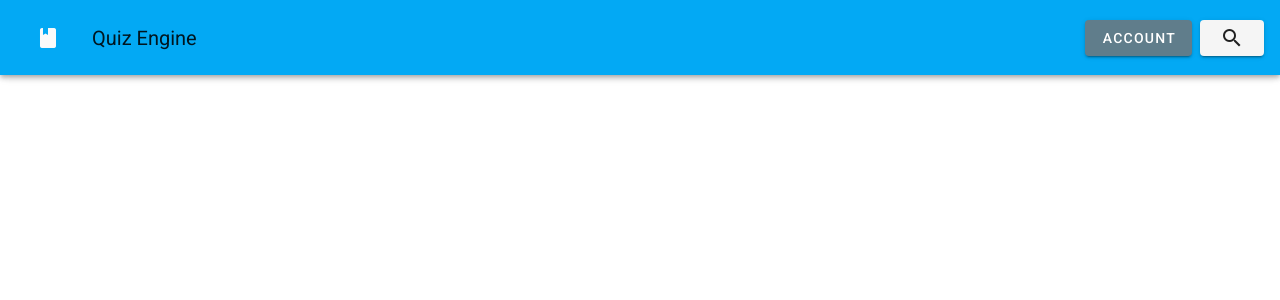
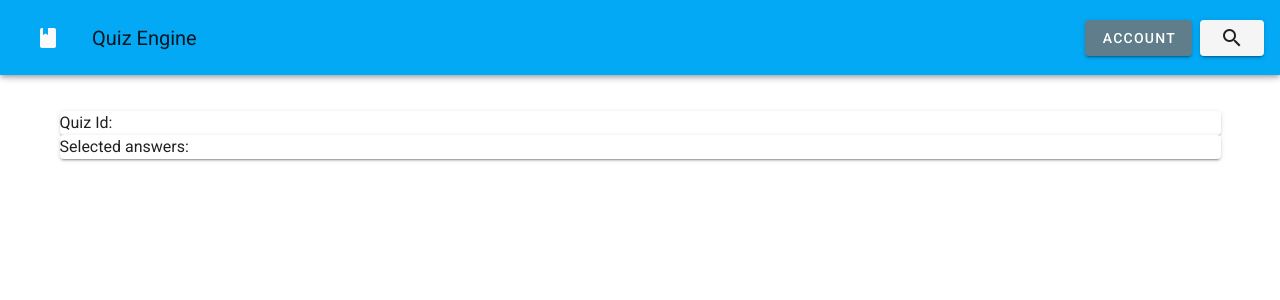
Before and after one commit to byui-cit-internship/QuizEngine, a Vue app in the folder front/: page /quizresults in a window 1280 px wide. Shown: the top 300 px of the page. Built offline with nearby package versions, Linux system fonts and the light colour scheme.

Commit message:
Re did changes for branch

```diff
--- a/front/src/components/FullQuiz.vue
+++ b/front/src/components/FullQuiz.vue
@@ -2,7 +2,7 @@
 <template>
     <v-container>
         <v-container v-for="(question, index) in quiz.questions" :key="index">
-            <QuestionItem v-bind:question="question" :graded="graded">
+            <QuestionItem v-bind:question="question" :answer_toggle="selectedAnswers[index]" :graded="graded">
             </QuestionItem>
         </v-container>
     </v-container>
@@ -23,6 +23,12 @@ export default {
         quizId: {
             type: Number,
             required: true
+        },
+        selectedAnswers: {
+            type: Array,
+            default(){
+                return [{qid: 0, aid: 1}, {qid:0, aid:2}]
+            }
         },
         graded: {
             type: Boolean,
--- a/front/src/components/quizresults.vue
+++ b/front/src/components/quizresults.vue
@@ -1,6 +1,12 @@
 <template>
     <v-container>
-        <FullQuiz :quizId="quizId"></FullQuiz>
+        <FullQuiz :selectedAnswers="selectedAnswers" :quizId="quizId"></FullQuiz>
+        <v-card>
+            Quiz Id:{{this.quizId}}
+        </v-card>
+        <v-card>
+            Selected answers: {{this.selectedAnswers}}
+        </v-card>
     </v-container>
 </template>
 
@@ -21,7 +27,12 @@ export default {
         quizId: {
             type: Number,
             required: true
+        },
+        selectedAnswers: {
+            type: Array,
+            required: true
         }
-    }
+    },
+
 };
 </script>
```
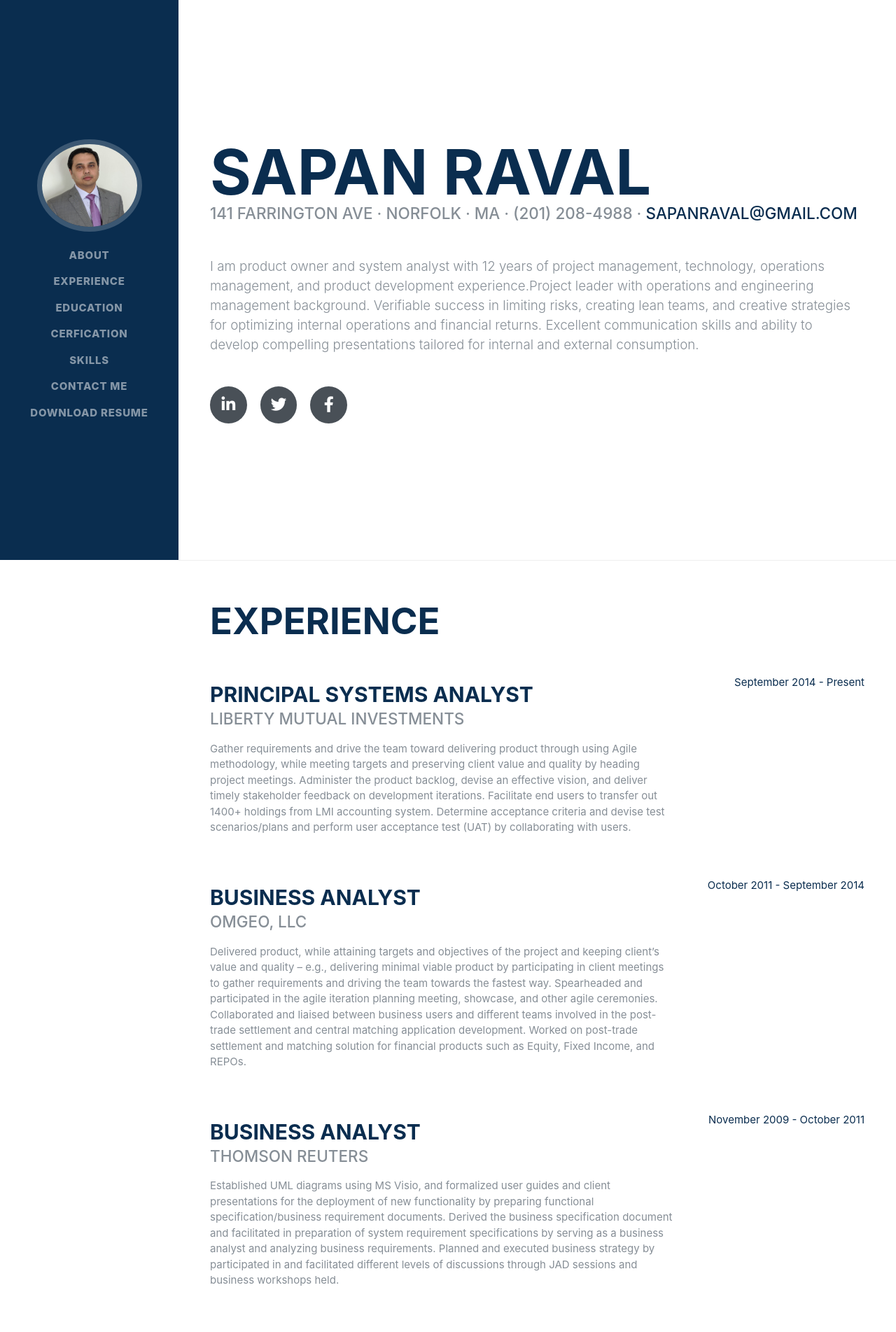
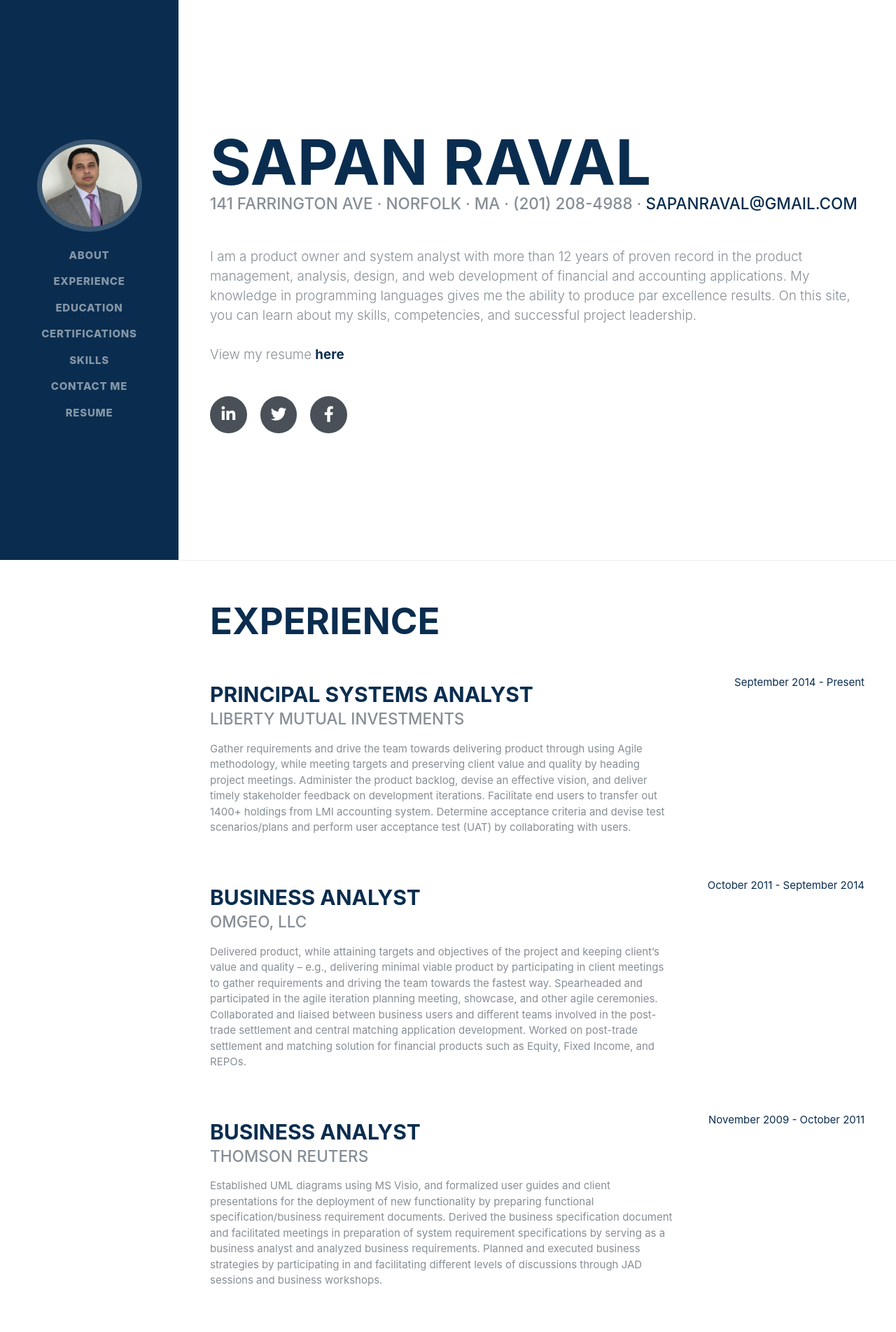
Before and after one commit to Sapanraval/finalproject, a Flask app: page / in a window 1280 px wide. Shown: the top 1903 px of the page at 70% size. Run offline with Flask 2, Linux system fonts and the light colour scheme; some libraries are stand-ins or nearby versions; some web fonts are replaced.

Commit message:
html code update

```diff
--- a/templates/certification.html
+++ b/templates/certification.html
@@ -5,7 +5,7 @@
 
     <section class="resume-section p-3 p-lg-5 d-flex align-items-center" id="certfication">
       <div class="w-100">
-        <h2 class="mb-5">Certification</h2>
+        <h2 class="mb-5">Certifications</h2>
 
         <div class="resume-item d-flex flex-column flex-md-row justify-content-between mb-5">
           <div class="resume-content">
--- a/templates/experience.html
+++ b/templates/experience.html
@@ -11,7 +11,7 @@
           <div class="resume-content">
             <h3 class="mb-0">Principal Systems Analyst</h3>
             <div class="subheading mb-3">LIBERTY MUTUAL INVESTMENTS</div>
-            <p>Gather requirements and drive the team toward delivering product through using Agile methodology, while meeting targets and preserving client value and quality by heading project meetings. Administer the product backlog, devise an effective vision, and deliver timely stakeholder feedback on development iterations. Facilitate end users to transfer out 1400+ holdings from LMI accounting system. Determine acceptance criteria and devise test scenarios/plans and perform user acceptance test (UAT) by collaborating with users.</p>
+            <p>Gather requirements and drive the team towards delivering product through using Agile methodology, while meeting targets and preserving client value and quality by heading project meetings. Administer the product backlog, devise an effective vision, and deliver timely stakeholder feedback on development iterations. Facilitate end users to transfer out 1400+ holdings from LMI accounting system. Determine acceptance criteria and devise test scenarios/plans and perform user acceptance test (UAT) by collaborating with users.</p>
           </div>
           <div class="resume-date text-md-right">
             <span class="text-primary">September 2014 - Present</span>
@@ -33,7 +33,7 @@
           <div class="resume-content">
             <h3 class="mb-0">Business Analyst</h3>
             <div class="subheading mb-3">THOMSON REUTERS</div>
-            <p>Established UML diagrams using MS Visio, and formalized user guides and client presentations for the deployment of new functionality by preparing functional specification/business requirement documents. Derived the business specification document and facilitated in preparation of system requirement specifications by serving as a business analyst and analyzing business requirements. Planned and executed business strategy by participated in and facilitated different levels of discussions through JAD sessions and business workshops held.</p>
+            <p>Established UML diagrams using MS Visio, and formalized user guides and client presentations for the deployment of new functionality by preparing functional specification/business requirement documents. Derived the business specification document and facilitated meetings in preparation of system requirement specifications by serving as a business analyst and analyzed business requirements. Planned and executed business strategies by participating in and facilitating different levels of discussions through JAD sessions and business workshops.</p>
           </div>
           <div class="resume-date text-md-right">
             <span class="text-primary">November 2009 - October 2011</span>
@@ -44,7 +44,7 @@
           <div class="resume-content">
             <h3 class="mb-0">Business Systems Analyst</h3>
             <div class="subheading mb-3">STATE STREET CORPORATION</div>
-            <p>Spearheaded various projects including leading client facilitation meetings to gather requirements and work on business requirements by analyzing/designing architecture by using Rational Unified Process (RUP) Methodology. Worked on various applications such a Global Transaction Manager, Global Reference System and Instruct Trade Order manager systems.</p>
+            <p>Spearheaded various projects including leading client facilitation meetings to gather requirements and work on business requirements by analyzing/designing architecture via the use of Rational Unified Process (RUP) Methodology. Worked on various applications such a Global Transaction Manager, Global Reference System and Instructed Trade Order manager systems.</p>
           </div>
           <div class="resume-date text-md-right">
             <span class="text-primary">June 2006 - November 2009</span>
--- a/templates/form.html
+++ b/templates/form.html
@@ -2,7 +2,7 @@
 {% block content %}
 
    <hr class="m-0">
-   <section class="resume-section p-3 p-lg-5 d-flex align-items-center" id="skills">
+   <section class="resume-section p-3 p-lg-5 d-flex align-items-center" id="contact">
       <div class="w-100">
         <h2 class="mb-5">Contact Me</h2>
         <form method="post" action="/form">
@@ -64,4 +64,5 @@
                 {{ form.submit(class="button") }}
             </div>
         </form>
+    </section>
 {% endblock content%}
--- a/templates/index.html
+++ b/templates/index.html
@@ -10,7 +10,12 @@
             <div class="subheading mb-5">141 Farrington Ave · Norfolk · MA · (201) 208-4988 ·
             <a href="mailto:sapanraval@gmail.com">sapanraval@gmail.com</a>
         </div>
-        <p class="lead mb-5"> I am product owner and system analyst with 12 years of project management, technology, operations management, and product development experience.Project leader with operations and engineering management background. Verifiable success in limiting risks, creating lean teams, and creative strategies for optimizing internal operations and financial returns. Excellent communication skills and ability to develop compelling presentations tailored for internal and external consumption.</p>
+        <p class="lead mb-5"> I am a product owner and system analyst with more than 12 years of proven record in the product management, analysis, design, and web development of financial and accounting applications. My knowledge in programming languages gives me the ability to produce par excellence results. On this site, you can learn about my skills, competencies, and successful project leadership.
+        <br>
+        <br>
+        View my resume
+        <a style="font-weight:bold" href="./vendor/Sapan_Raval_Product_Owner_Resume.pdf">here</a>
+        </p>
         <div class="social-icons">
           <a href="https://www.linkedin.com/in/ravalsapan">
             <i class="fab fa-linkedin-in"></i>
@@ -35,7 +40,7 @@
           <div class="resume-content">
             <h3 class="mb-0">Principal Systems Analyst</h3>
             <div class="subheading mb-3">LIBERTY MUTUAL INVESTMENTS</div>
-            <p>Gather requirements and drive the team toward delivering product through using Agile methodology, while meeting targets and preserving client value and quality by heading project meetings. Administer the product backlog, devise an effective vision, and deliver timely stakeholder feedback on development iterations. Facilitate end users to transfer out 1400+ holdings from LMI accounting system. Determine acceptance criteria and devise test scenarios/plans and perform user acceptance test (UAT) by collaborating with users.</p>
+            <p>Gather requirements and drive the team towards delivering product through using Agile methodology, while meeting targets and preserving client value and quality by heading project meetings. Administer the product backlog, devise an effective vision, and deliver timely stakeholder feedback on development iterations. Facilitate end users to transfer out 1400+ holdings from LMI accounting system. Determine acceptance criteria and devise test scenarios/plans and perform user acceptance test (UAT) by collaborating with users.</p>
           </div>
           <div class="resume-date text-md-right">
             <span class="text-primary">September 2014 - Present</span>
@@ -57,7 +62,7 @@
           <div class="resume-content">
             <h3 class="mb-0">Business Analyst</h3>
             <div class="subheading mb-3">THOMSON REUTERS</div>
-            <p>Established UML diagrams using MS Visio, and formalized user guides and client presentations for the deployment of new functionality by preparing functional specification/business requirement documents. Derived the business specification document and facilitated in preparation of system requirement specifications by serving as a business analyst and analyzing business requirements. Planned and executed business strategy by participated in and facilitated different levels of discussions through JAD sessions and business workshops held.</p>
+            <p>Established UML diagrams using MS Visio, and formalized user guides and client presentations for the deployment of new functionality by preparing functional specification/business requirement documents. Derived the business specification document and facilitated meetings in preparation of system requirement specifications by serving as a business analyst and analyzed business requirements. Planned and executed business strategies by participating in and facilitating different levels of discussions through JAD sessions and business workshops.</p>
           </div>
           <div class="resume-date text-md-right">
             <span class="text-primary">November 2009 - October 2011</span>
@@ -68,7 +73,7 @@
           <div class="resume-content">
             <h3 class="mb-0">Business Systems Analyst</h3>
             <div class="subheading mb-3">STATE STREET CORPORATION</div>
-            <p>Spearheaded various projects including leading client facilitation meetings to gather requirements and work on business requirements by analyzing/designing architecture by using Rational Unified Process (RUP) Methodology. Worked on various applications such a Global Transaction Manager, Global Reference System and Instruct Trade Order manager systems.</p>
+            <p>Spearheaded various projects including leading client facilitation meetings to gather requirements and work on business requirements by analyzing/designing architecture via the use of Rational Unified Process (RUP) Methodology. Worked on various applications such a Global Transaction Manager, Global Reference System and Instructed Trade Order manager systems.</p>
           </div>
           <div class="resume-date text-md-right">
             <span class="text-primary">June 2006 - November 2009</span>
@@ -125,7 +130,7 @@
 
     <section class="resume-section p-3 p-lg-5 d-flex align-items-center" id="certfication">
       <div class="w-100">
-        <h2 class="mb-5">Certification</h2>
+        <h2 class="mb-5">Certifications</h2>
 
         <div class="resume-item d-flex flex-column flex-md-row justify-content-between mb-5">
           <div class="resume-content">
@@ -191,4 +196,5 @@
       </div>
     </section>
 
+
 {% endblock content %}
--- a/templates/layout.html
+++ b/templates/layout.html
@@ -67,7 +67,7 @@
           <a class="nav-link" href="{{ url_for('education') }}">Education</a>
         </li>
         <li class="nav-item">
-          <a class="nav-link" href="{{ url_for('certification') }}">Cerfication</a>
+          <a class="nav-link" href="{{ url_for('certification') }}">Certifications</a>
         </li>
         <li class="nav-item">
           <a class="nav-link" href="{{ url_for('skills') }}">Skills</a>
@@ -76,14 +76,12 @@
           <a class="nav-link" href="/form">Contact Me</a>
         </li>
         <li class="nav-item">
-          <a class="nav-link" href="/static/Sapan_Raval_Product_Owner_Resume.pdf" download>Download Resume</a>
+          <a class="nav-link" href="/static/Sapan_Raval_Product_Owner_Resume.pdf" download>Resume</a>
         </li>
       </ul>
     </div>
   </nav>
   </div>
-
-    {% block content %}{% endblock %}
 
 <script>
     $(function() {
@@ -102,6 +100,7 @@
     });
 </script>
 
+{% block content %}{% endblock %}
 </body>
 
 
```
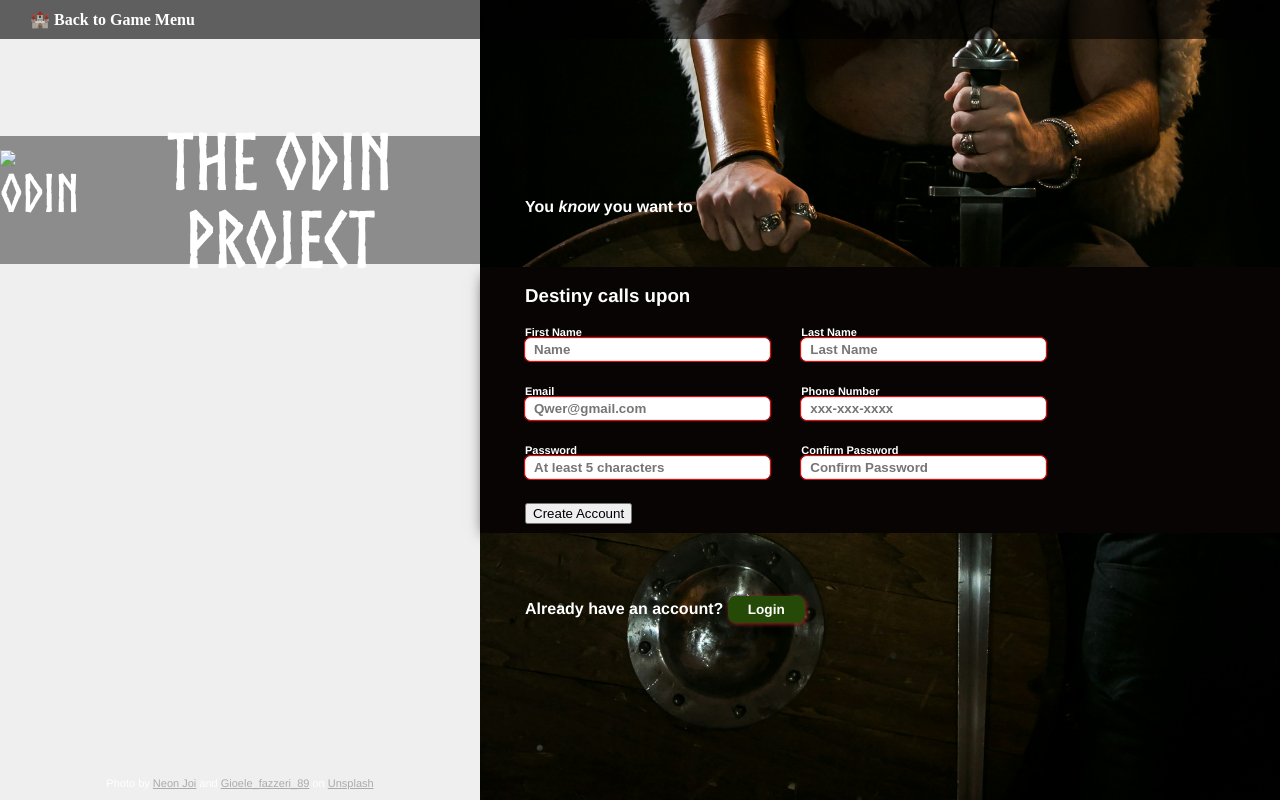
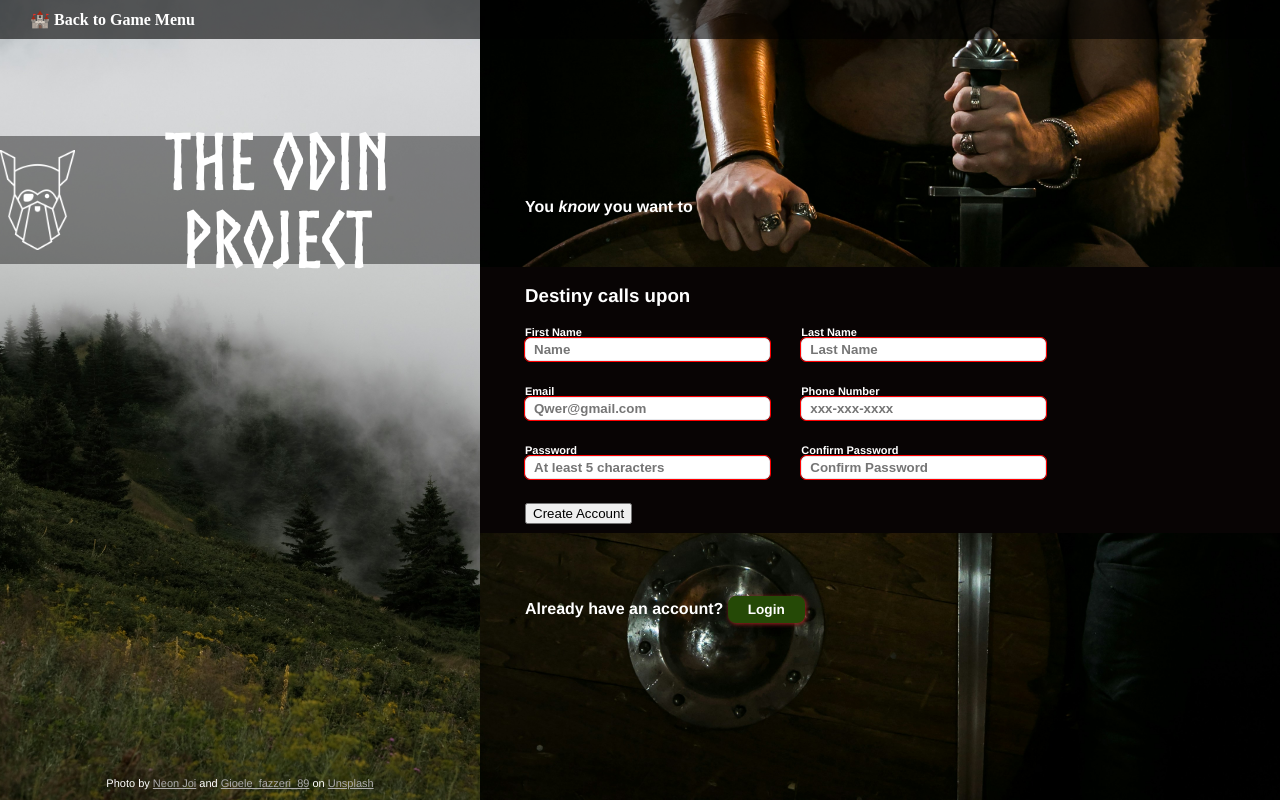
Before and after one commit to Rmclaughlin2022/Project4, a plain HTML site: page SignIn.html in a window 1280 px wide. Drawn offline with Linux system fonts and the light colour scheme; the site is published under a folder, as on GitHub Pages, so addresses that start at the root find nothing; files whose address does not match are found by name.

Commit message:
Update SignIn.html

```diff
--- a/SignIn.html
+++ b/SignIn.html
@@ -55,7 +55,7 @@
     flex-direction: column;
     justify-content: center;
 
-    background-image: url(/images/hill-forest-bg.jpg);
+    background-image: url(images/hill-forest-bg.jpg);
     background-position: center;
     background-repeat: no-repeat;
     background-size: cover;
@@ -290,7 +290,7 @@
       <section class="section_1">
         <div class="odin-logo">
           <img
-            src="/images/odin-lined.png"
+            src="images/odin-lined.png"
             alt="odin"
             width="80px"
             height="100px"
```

WHAT YOU ARE ASKED TO DO:
Which lines of the records above contain the word "templates"? Show each of them.

RESPONSE TO THIS EXERCISE:
--- a/templates/certification.html
+++ b/templates/certification.html
--- a/templates/experience.html
+++ b/templates/experience.html
--- a/templates/form.html
+++ b/templates/form.html
--- a/templates/index.html
+++ b/templates/index.html
--- a/templates/layout.html
+++ b/templates/layout.html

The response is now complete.